There are a few reasons to replace the old windows on this old house. First, condensation is building up in between the window panes, which shows that the seals have failed and the argon gas has escaped. The second reason is that these windows are really poor performers to begin with. And the third reason is that they were not installed correctly to be properly air-sealed and waterproofed.
The first thing we noticed is that the previous installer set the windows directly on the house sheathing and did not apply any seal-in at all. That’s a great spot for air and water to get behind the window flange and leak into the house.
The second and more important issue we saw was the way that the original builders lapped their housewrap over the flange. At the bottom of the window, the paper is sitting over the flange when it should be underneath. In that situation, if water penetrates into the trim or the siding, it will want to run down and get right behind the paper. To properly flash a window, the bottom course of house wrap should be installed before the window and wrap into the sill. That way, when water gets behind the siding or trim, it’ll roll down and not get behind the housewrap.
To remove the existing windows, the first thing we do is run a Skilsaw around the window to expose the window flange. Then we pull the siding, nails, and the window to prep the window opening. After making sure the opening is free of debris, we apply a liberal bead of Prosoco Fast Flash, making sure the sill has a slope to it. Once the Fast Flash is applied, we spray it down with a bit of water, which helps it set more quickly so the windows can be installed in a couple of hours.
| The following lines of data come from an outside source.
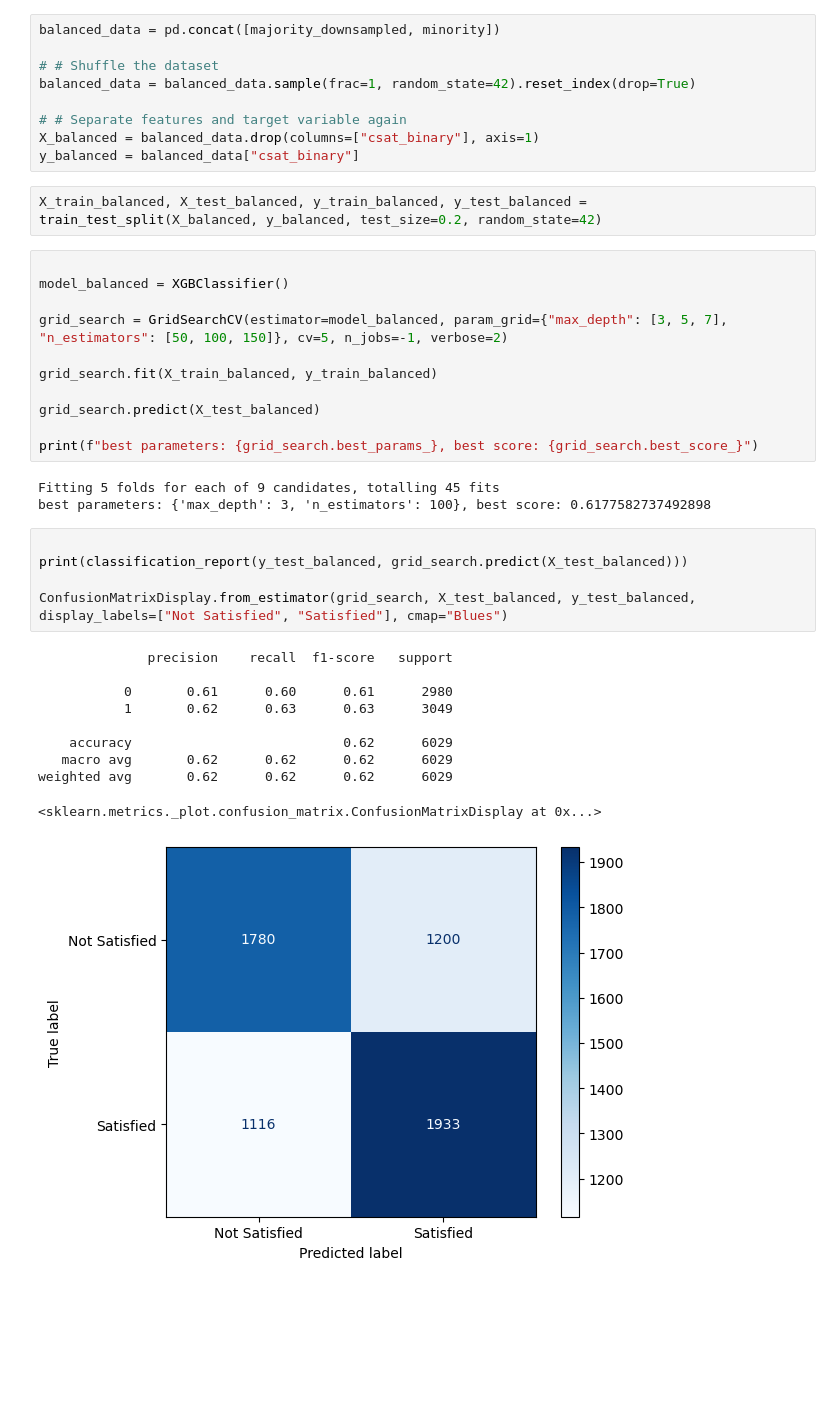
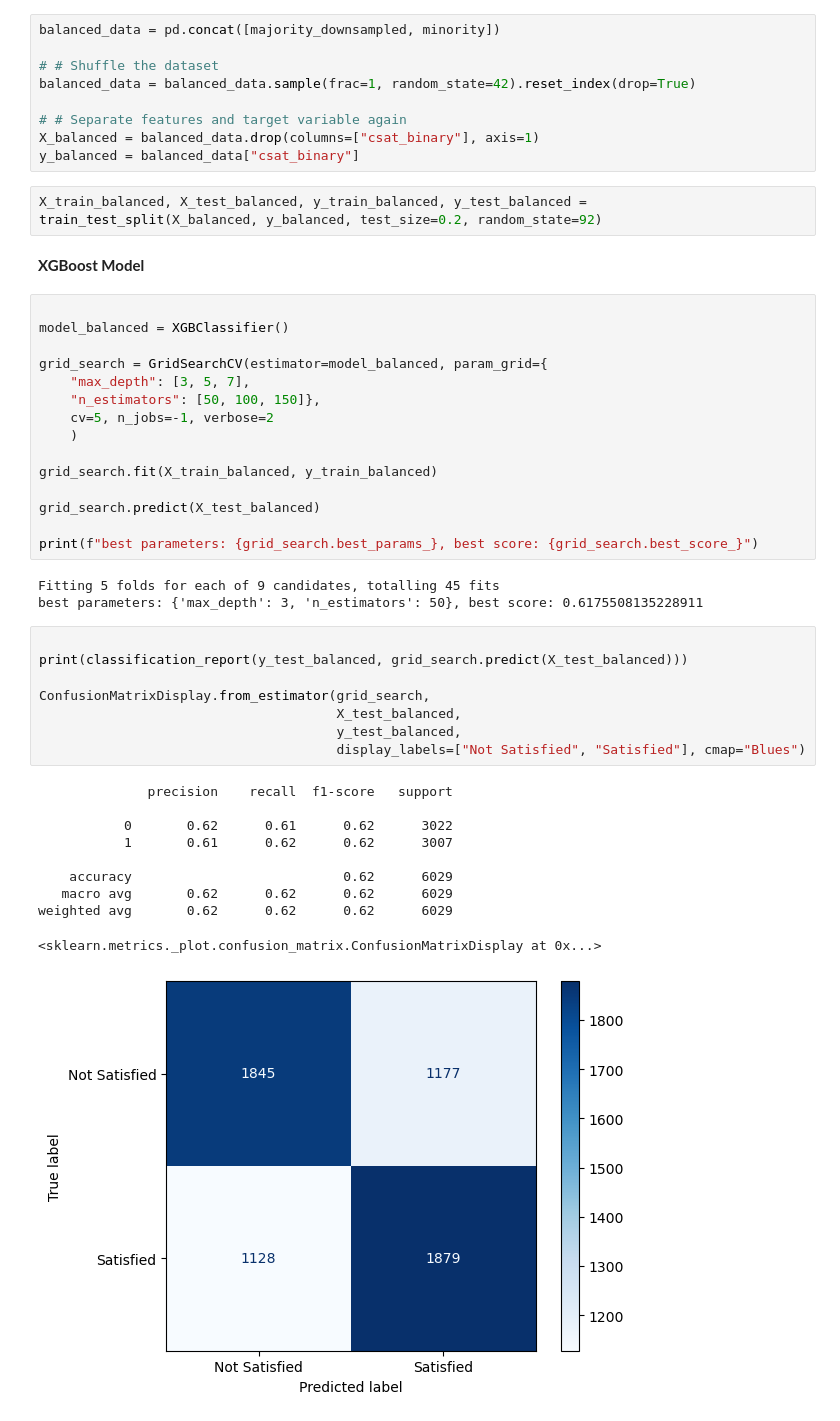
Before and after one commit to Danny-Dalo/Customer-Support-Data, a Jupyter notebook: model_build.ipynb, the cells around one changed output. Drawn from its saved outputs; the diff is of its cells as text; blank space fills up the shorter version.

```diff
--- a/model_build.ipynb
+++ b/model_build.ipynb
@@ -121,12 +128,18 @@ balanced_data = balanced_data.sample(frac=1, random_state=42).reset_index(drop=T
 X_balanced = balanced_data.drop(columns=["csat_binary"], axis=1)
 y_balanced = balanced_data["csat_binary"]
 # %%
-X_train_balanced, X_test_balanced, y_train_balanced, y_test_balanced = train_test_split(X_balanced, y_balanced, test_size=0.2, random_state=42)
+X_train_balanced, X_test_balanced, y_train_balanced, y_test_balanced = train_test_split(X_balanced, y_balanced, test_size=0.2, random_state=92)
+# %% [markdown]
+__XGBoost Model__
 # %%
 
 model_balanced = XGBClassifier()
 
-grid_search = GridSearchCV(estimator=model_balanced, param_grid={"max_depth": [3, 5, 7], "n_estimators": [50, 100, 150]}, cv=5, n_jobs=-1, verbose=2)
+grid_search = GridSearchCV(estimator=model_balanced, param_grid={
+    "max_depth": [3, 5, 7],
+    "n_estimators": [50, 100, 150]},
+    cv=5, n_jobs=-1, verbose=2
+    )
 
 grid_search.fit(X_train_balanced, y_train_balanced)
 
@@ -135,20 +148,23 @@ grid_search.predict(X_test_balanced)
 print(f"best parameters: {grid_search.best_params_}, best score: {grid_search.best_score_}")
 # %% [output]
 Fitting 5 folds for each of 9 candidates, totalling 45 fits
-best parameters: {'max_depth': 3, 'n_estimators': 100}, best score: 0.6177582737492898
+best parameters: {'max_depth': 3, 'n_estimators': 50}, best score: 0.6175508135228911
 # %%
 
 print(classification_report(y_test_balanced, grid_search.predict(X_test_balanced)))
 
-ConfusionMatrixDisplay.from_estimator(grid_search, X_test_balanced, y_test_balanced, display_labels=["Not Satisfied", "Satisfied"], cmap="Blues")
+ConfusionMatrixDisplay.from_estimator(grid_search,
+                                      X_test_balanced,
+                                      y_test_balanced,
+                                      display_labels=["Not Satisfied", "Satisfied"], cmap="Blues")
 # %% [output]
               precision    recall  f1-score   support
 
-           0       0.61      0.60      0.61      2980
-           1       0.62      0.63      0.63      3049
+           0       0.62      0.61      0.62      3022
+           1       0.61      0.62      0.62      3007
 
     accuracy                           0.62      6029
    macro avg       0.62      0.62      0.62      6029
 weighted avg       0.62      0.62      0.62      6029
 <sklearn.metrics._plot.confusion_matrix.ConfusionMatrixDisplay at 0x...>
-[figure, old version]
+[figure, new version]
```
Also changed, not shown: parts of 11 cells of this notebook.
Once the Fast Flash has set, we apply a bead of Prosoco AirDam sealant on three sides, but skip the bottom, and then use blue horseshoe wedges to create a gap at the bottom so that the sill can drain if water ever gets in.
After the window is installed, we work on the last bit of flashing details, which are crucial. First, we add a piece of Henry FortiFlash 365 peel-and-stick to create a little apron for the window to drain. We peeled the top part and bonded it to the flange, but left the backing on the lower part of the tape so it doesn’t bond to the housewrap. This allows a gap so if water ever pools underneath the window, it has a place to escape. The little blue horseshoe wedge creates a gap there for water to weep out. When we go ahead and put the trim on this piece, it’ll protect it from any wind-driven rain that gets underneath the sill and keep it from driving up and underneath the window, and it’ll allow it to drain out onto the old housewrap.
We aren’t replacing the siding, and we’re able to accommodate that by adding trim to the windows. Over the course of the project I made two cuts on the siding. The first cut was made with the short side of the Skilsaw base to get access to the flanges and remove the old window. The second cut was made with a wider side of the Skilsaw, which is conveniently just the right width to make space for our 5/4 x 4 trim.
When cutting, it’s really important that the tar paper stays intact. First we make a shallow pass, less than the depth of the siding, with a Skilsaw. The siding is still intact after that pass, and to finish the cut without damaging the housewrap, we took a composite shim, slid it behind the piece of siding, and finished the cut with an oscillating multitool. To finish, we flashed the window flanges on the top and sided with more Prosoco and let that set before installing the new trim to complete the job.
- Fix for Poorly Installed Window Flashing
- Flashing for Old Windows
- How to Replace a Window: Flashing the New Window